## Goal of the exercise
Where the string "const" occurs in a line of the entries below, copy that line.

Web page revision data

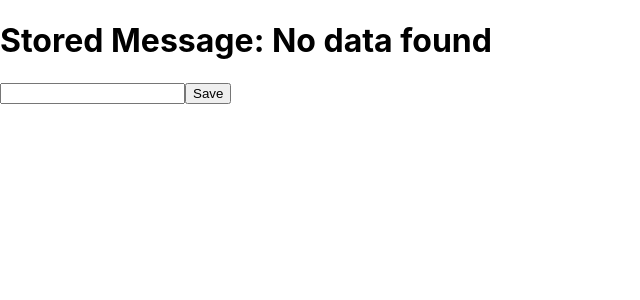
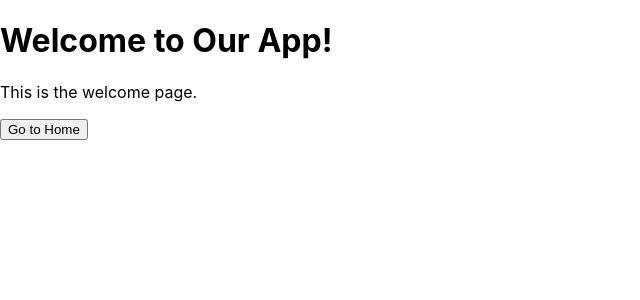
Before and after one commit to sonofgreatness/react-frontend, a React (Create React App) app: page / in a window 1280 px wide. Shown: the top 300 px of the page, without its empty margins (0-640 px from the left). Built offline with nearby package versions, Linux system fonts and the light colour scheme; no server answers.

Commit message:
Welcome page

```diff
--- a/package.json
+++ b/package.json
@@ -10,6 +10,7 @@
     "axios": "^1.8.4",
     "react": "^19.0.0",
     "react-dom": "^19.0.0",
+    "react-router-dom": "^7.4.0",
     "react-scripts": "5.0.1",
     "web-vitals": "^2.1.4"
   },
--- a/src/App.js
+++ b/src/App.js
@@ -1,33 +1,12 @@
-import React, { useState, useEffect } from "react";
-import axios from "axios";
-
-const API_URL =
-  window.location.hostname === "localhost"
-    ? "http://localhost:8000/api"
-    : "https://django2-nine.vercel.app/api";
+import React from "react";
+import { BrowserRouter as Router } from "react-router-dom";
+import AppRoutes from "./Routes"; // Import the centralized routes
 
 function App() {
-  const [message, setMessage] = useState("");
-  const [input, setInput] = useState("");
-
-  useEffect(() => {
-    axios.get(`${API_URL}/get/`)
-      .then(response => setMessage(response.data.message))
-      .catch(() => setMessage("No data found"));
-  }, []);
-
-  const handleSubmit = () => {
-    axios.post(`${API_URL}/add/`, { name: "Test", message: input })
-      .then(response => setMessage(response.data.message))
-      .catch(error => console.error(error));
-  };
-
   return (
-    <div>
-      <h1>Stored Message: {message}</h1>
-      <input type="text" value={input} onChange={(e) => setInput(e.target.value)} />
-      <button onClick={handleSubmit}>Save</button>
-    </div>
+    <Router>
+      <AppRoutes />
+    </Router>
   );
 }
 
--- /dev/null
+++ b/src/Routes.js
@@ -0,0 +1,15 @@
+import React from "react";
+import { Routes, Route } from "react-router-dom";
+import Welcome from "./pages/Welcome";
+import Home from "./pages/Home"; // Moved Home component to its own file
+
+const AppRoutes = () => {
+  return (
+    <Routes>
+      <Route path="/" element={<Welcome />} />
+      <Route path="/home" element={<Home />} />
+    </Routes>
+  );
+};
+
+export default AppRoutes;
--- /dev/null
+++ b/src/pages/Home.js
@@ -0,0 +1,34 @@
+import React, { useState, useEffect } from "react";
+import axios from "axios";
+
+const API_URL =
+  window.location.hostname === "localhost"
+    ? "http://localhost:8000/api"
+    : "https://django2-nine.vercel.app/api";
+
+const Home = () => {
+  const [message, setMessage] = useState("");
+  const [input, setInput] = useState("");
+
+  useEffect(() => {
+    axios.get(`${API_URL}/get/`)
+      .then(response => setMessage(response.data.message))
+      .catch(() => setMessage("No data found"));
+  }, []);
+
+  const handleSubmit = () => {
+    axios.post(`${API_URL}/add/`, { name: "Test", message: input })
+      .then(response => setMessage(response.data.message))
+      .catch(error => console.error(error));
+  };
+
+  return (
+    <div>
+      <h1>Stored Message: {message}</h1>
+      <input type="text" value={input} onChange={(e) => setInput(e.target.value)} />
+      <button onClick={handleSubmit}>Save</button>
+    </div>
+  );
+};
+
+export default Home;
--- /dev/null
+++ b/src/pages/Welcome.js
@@ -0,0 +1,16 @@
+import React from "react";
+import { Link } from "react-router-dom";
+
+const Welcome = () => {
+  return (
+    <div>
+      <h1>Welcome to Our App!</h1>
+      <p>This is the welcome page.</p>
+      <Link to="/home">
+        <button>Go to Home</button>
+      </Link>
+    </div>
+  );
+};
+
+export default Welcome;
```
Also changed, not shown: 1 other file (tests, documents, lock files or other folders).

## Output of the task
-const API_URL =
-  const [message, setMessage] = useState("");
-  const [input, setInput] = useState("");
-  const handleSubmit = () => {
+const AppRoutes = () => {
+const API_URL =
+const Home = () => {
+  const [message, setMessage] = useState("");
+  const [input, setInput] = useState("");
+  const handleSubmit = () => {
+const Welcome = () => {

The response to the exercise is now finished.